The National Historical Commission of the Philippines (NHCP) unveiled Tuesday a historical marker for the St. John the Baptist Parish Church in Bato town.
Bishop Manolo de los Santos of Virac accepted the new marker from NHCP chairman Dr. Rene Escalante.
According to Escalante, the new marker reflects the government’s acknowledgment of the site’s historic value.
“We consider it an important cultural property that the state must preserve and promote,” he said.
The transfer of the marker was also witnessed by NHCP executive director Carminda Arevalo, Virac Diocesan Commission of Cultural Heritage chairman Fr. Roberto Sanchez, and parish priest Fr. Allan Martin Basilio.
The church was first built in wood by the Franciscans in 1830 but the present coral stone church was completed in 1883. Its oldest bell, which the parish still uses, was donated in 1829.
With the help of NHCP, the church underwent repair last year after Typhoon Rolly (international name – Goni) destroyed its roof in November 2020.
“With the preservation and restoration of the Bato Church, we relive and reexperience the faith of the past and connects us with one another,” Basilio said.
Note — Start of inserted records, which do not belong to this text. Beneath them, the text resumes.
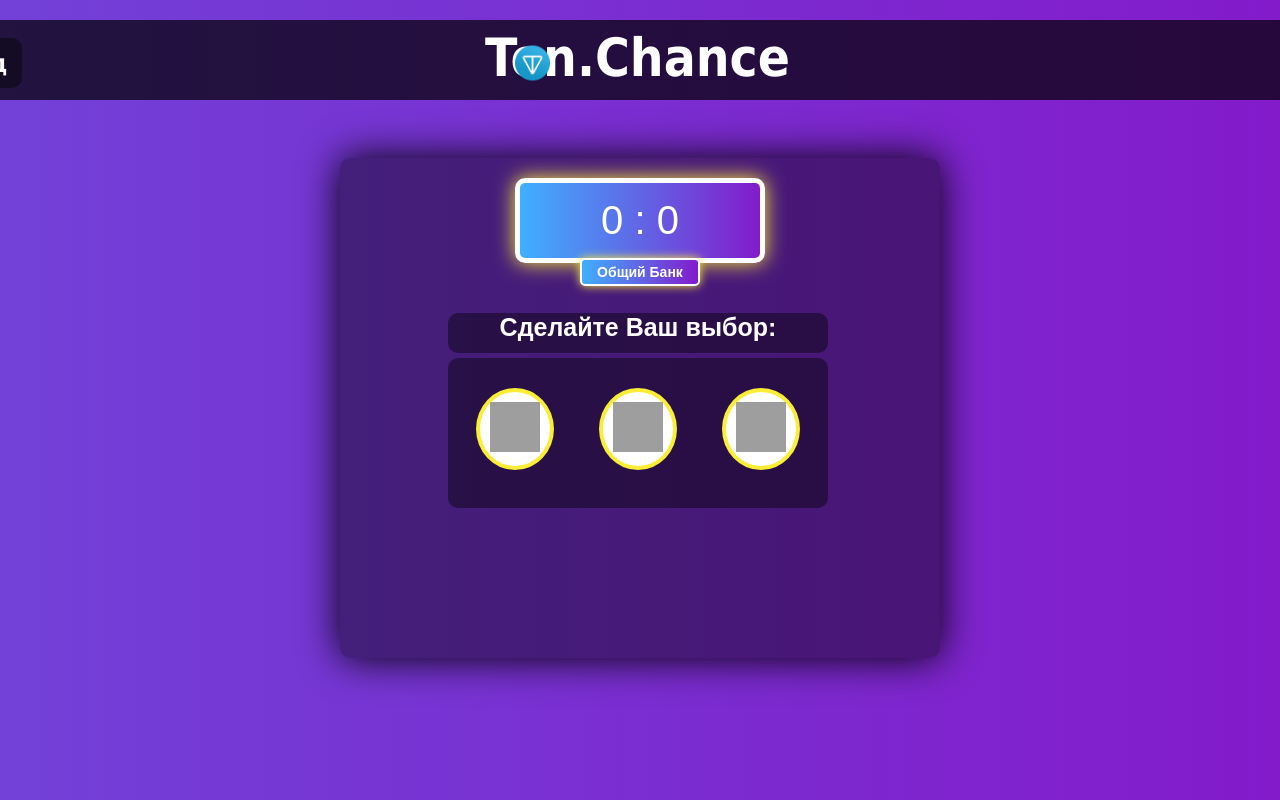
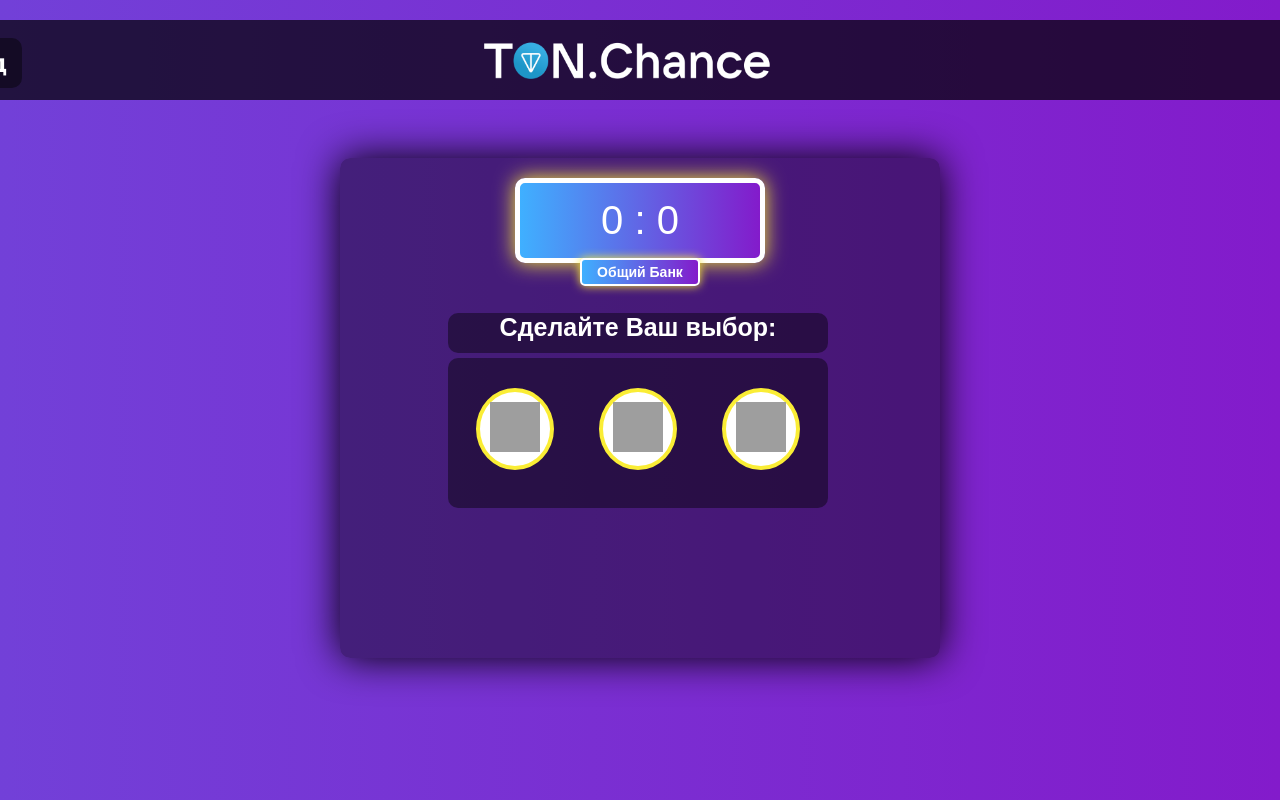
Before and after one commit to thesadriger/tonchance, a website: page games/LobbyKNB/knb/knb.html in a window 1280 px wide. Drawn offline with Linux system fonts and the light colour scheme; grey boxes are pictures that could not be loaded.

Commit message:
Update knb.html

```diff
--- a/games/LobbyKNB/knb/knb.html
+++ b/games/LobbyKNB/knb/knb.html
@@ -29,38 +29,23 @@ body {
     height: 80px;
 }
 .mainlogo {
-    float: left;
-    height: 51px;
-
-    width: 310px;
-    position: absolute;
-    top: -20%;
-    left: 50%;
-    transform: translate(-50%, -50%);
-  }
-  .text-6 {
-    left: 50%;
-    position: absolute;
-    color: #ffffff;
-    font-size: 52.82996px;
-    font-weight: bold;
-    line-height: 51px;
-    margin-left: -155px;
-  }
-  .ton_logo {
-    left: 50%;
-    position: absolute;
-    top: 67px;
-    margin-left: -125px;
-    width: 35px;
-    height: 35px;
+  width: 100%;
+  max-height: 60px;
+  max-width: 360px;
+  min-height: 60px;
+  min-width: 360px;
+  display: flex;
+  justify-content: center;
+  margin-top: -35px;
+  position: absolute;
+  top: 70%;
+  left: 49%;
+  transform: translate(-50%, -50%);
   }
 
-.parallax h1 {
-    text-align: center;
-    font-size: 50px;
-    color:#fff;
-
+.img{
+  width: 80%;
+  height: 100px;
 }
 
 .box-border-main{
@@ -246,10 +231,8 @@ transform: translate(-50%, -50%);
 <body>
     <div class="parallax"></div>
     <div class="mainlogo">
-        <p class="text-6">Ton.Chance</p>
-        <img class="ton_logo" src="images/Ton_Logo.png">
-
-      </div>
+        <img  class="img" src="/images/Logotype.png">
+    </div>
     <div class="box-border-main">
         <div class="score-table">
             <div id="user-label" class="badge">Общий Банк</div>
```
“The walls of this church echo the holiness, religiosity and devotion to God of the Batonhons,” he added.